→ **Supplied information**
[Start of section]

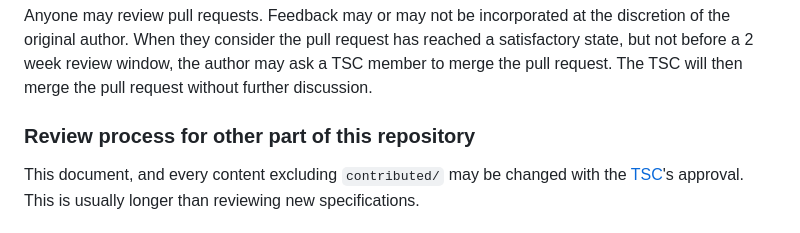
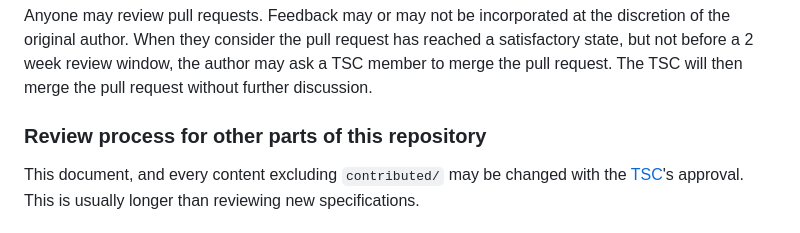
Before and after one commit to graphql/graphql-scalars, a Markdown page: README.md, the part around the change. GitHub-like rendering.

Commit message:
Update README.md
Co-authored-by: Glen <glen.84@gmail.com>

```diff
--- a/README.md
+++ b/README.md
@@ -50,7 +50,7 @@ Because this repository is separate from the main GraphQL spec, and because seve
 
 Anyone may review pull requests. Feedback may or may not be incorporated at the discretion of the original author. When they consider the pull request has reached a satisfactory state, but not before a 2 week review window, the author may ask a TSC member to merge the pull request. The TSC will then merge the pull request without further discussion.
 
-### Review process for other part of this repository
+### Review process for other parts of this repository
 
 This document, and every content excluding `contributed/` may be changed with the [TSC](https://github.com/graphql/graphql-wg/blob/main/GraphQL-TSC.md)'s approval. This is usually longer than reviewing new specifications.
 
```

[End of section]
[Start of section]

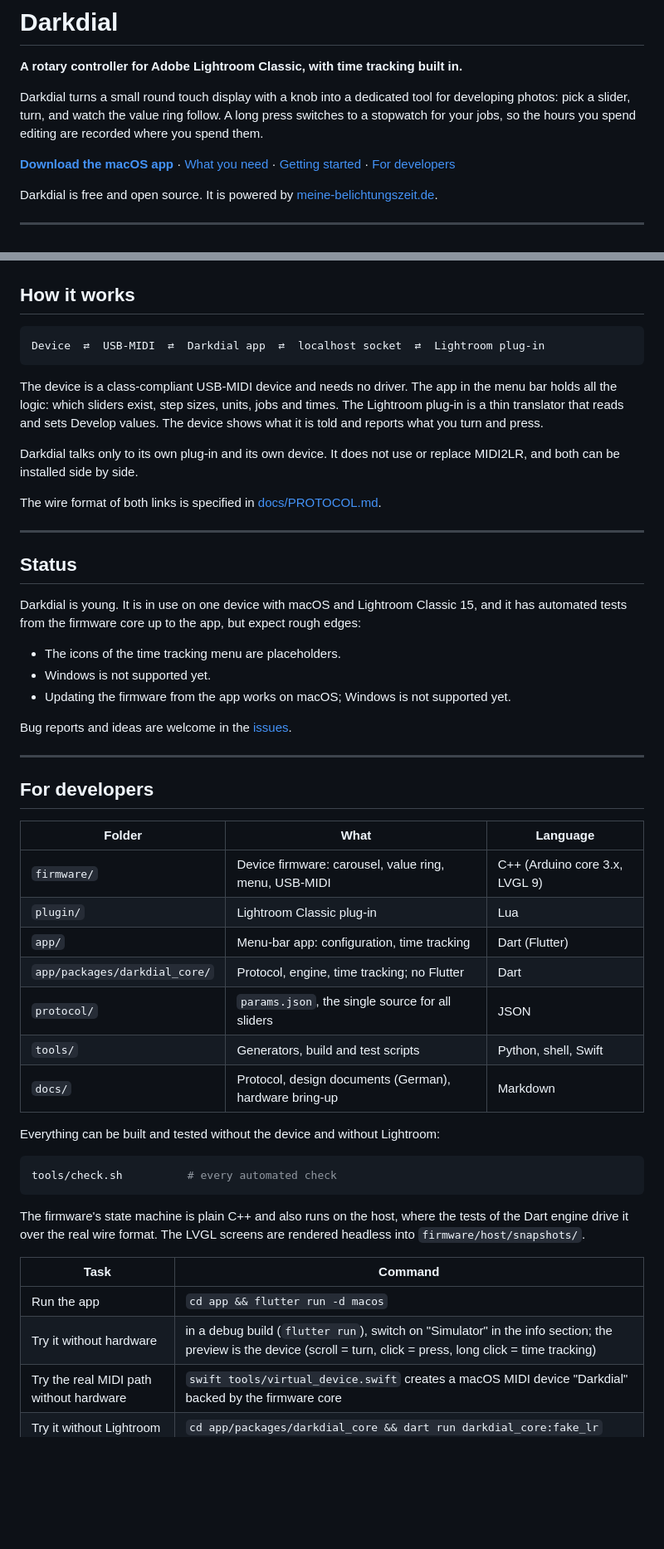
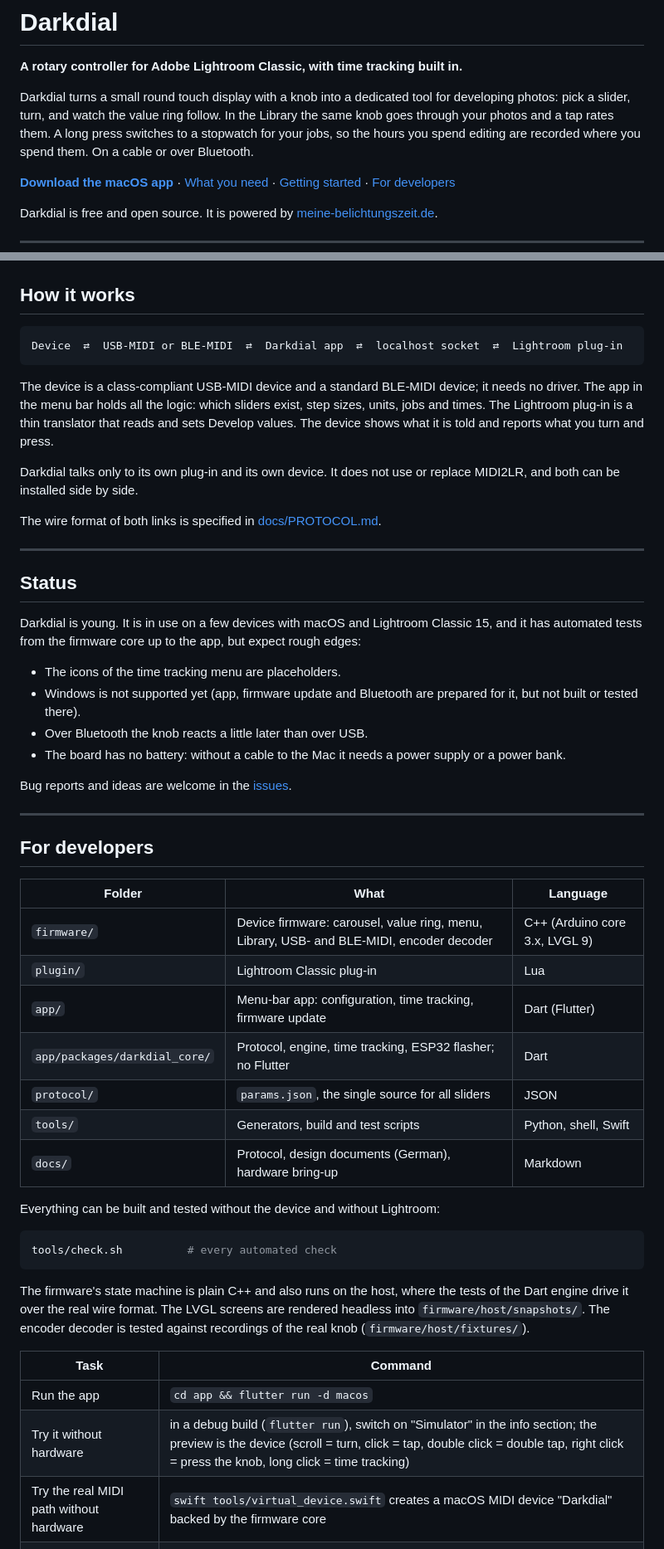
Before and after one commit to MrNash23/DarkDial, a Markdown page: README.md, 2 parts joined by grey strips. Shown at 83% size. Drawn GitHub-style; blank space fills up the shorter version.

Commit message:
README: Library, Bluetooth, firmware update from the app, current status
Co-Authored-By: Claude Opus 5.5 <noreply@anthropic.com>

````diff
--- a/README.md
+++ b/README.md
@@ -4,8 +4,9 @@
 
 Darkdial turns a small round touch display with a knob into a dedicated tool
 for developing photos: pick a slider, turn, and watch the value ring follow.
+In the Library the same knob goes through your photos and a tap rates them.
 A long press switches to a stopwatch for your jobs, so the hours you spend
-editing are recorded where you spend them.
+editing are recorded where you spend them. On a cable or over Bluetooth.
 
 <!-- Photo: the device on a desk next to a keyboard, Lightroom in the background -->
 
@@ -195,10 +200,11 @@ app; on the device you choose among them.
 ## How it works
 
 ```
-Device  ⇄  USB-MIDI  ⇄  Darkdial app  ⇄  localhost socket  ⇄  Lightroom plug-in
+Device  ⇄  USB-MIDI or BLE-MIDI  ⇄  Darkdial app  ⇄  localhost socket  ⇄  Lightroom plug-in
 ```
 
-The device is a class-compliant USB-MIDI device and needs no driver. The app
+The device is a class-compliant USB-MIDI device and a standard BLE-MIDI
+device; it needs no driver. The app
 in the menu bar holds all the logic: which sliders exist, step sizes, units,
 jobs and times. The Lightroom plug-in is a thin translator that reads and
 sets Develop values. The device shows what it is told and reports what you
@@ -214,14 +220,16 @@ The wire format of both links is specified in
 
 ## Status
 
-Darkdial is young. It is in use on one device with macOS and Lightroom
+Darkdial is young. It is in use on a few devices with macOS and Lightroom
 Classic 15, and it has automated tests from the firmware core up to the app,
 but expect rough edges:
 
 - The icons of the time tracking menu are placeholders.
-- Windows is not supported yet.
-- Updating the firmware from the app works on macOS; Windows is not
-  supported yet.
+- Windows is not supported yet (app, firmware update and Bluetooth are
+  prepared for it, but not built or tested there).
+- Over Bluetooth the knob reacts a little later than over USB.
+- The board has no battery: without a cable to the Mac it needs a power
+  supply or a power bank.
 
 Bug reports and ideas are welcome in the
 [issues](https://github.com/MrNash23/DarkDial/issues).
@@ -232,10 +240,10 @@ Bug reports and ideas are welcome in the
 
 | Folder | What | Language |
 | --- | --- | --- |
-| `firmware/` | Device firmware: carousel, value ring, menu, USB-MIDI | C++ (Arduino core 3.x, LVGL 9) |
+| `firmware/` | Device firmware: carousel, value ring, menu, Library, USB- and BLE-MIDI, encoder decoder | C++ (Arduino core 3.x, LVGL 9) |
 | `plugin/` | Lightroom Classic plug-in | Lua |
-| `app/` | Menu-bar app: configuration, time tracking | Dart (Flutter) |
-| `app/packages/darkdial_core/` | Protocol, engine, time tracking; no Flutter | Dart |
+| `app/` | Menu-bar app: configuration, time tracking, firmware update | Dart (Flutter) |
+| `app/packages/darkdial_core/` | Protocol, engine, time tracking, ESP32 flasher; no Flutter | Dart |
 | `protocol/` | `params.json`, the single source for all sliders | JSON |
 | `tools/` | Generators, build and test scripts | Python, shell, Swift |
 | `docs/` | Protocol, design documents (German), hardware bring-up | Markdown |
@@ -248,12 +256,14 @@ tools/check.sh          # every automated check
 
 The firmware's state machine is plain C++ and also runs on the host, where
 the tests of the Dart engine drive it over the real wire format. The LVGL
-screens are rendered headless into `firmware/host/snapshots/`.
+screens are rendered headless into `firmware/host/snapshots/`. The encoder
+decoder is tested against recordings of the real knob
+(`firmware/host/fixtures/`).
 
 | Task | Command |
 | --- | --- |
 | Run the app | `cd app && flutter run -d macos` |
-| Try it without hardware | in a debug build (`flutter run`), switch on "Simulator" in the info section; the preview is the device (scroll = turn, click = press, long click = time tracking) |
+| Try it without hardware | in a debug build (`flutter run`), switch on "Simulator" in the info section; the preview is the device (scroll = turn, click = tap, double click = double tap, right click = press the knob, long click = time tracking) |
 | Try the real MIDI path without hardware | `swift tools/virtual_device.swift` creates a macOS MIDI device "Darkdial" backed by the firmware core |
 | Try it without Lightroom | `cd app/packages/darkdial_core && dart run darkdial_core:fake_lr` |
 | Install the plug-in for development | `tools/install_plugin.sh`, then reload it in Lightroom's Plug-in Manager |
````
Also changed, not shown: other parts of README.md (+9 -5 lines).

[End of section]

→ **What to work on**
I need the number of lines in the entries that include "firmware"; please give that number and nothing else.

→ **Answer section**
12